Jaguar teaches us the way of peace, of stillness and how to live impeccably. It teaches us to step beyond death and fear, to walk gracefully and silently through the dark forest, connecting with the life force of the jungle. Through the eyes of jaguar, things are not always as they appear to be. Jaguar looks beyond what everyone else is seeing, looks deeper. We address imbalances with the mind at this level and resolve their issues at a soul or energetic level.


Animal Archetype: Hummingbird

Represented by the Soul; images, visualization, myth, ceremony, poetry, music, chanting

Part of the Brain: Neocortex, higher functions associated with memory, learning and conditioning, sensory perception, conscious thought, language

The hummingbird makes a trek of thousands of miles along its epic journey of migration, the Hero’s Journey. It teaches us to stay the course, facing fear with courage and resilience, and always remembering to pause along the way and enjoy the sweet nectar of life. Hummingbird helps us to listen to the whispering winds that carries the wisdom and guidance of our ancestors who watch over us. Here we heal and release our ancestral patterns that no longer serve us. Hummingbird is outside the realm of time. This is the realm of the mythic, the language of images, poetry, music, chanting. At this level, everything is what it is.

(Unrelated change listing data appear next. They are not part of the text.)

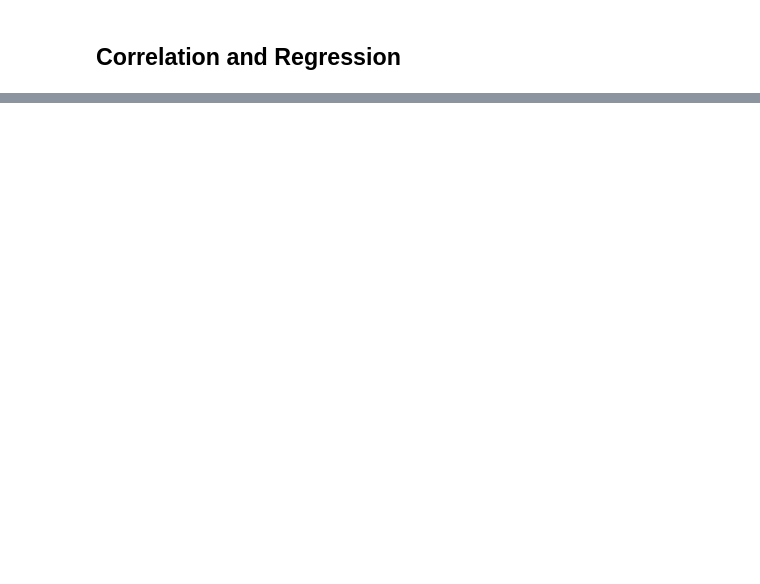
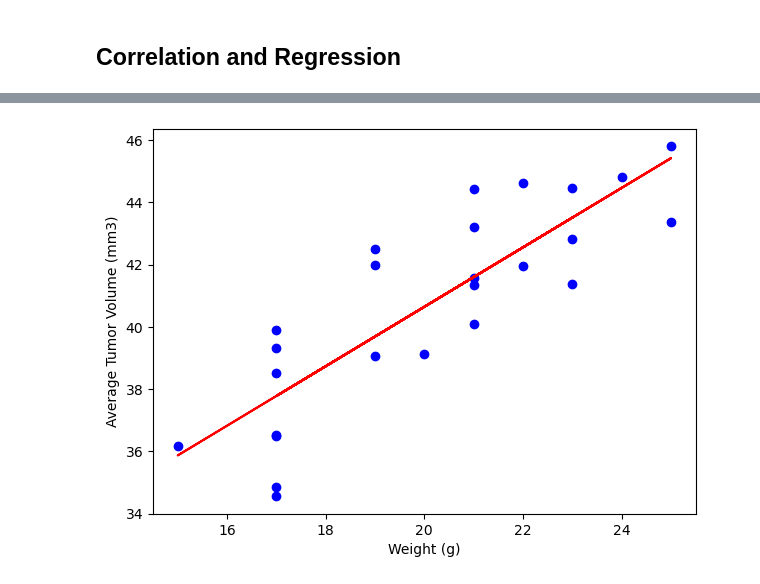
Before and after one commit to j91k/matplotlib-challenge, a Jupyter notebook: pymaceuticals_starter_jimmy.ipynb, the cells around one changed output, grey strips where cells are left out. Cells and saved outputs as stored; diff of their text form; code cells hidden in the pictures; blank space fills up the shorter version.

```diff
--- a/pymaceuticals_starter_jimmy.ipynb
+++ b/pymaceuticals_starter_jimmy.ipynb
@@ -236,0 +315,37 @@ The correlation between mouse weight and the average tumor volume is 0.84
+# %%
+# Calculate the correlation coefficient and a linear regression model
+# for mouse weight and average observed tumor volume for the entire Capomulin regimen
+
+# Filter the data to include only mice treated with Capomulin
+capomulin_data = clean_df[clean_df["Drug Regimen"] == "Capomulin"]
+
+# Group the Capomulin data by Mouse ID and calculate the average weight and tumor volume for each mouse
+avg_data = capomulin_data.groupby("Mouse ID").agg({"Weight (g)": "mean", "Tumor Volume (mm3)": "mean"})
+
+# Extract weight and average tumor volume
+avg_weight = avg_data["Weight (g)"]
+avg_tumor_volume = avg_data["Tumor Volume (mm3)"]
+
+# Calculate the correlation coefficient
+correlation_coefficient = avg_weight.corr(avg_tumor_volume)
+
+# Perform linear regression
+slope, intercept, r_value, p_value, std_err = st.linregress(avg_weight, avg_tumor_volume)
+
+# Calculate the predicted tumor volume using the linear regression model
+predicted_tumor_volume = slope * avg_weight + intercept
+
+# Plot weight vs. average tumor volume as a scatter plot
+plt.figure(figsize=(7, 5))
+plt.scatter(avg_weight, avg_tumor_volume, marker='o', color='blue', label='Data')
+
+# Plot the linear regression line
+plt.plot(avg_weight, predicted_tumor_volume, color='red', label='Linear Regression')
+
+# Add title, labels, and legend
+plt.xlabel('Weight (g)')
+plt.ylabel('Average Tumor Volume (mm3)')
+
+plt.show()
+# %% [output]
+[figure, added]
```
Also changed, not shown: parts of 13 cells of this notebook.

Animal Archetype: Eagle/Condor

Represented by Energy; knowledge, wisdom, source

Part of the Brain: Prefrontal Cortex, the pituitary gland and pineal gland (associated with third eye, psychic abilities, clairvoyance, lucid dreaming, connection with spirit, separation dissolves), activated during deep meditation and spiritual experience

Eagle comes to us from the place of the rising sun, the place of our becoming. Here we see everything from a higher perspective, with vision and clarity. Eagle sees everything, but doesn’t get caught up in it. We are shown the mountains we only dare dream of, seeing beyond the minutia of life, so we may behold the possibilities available to us in each moment. This level is pure energy, spirit, source.


Shamanism is so deep and vast that I could keep writing on the subject, but I’ll stop here. Coming out of my 300 hour training I feel as though I have only skimmed the surface, but I can’t wait to delve deeper. I know without a doubt, I have listened to a calling and have been catapulted onto a path to my destiny, although I have no idea what that’s going to look like in the next year, or the next ten years. In the meantime, I’ll be following up with another article on what to expect with a shamanic energy medicine healing session, so stay tuned.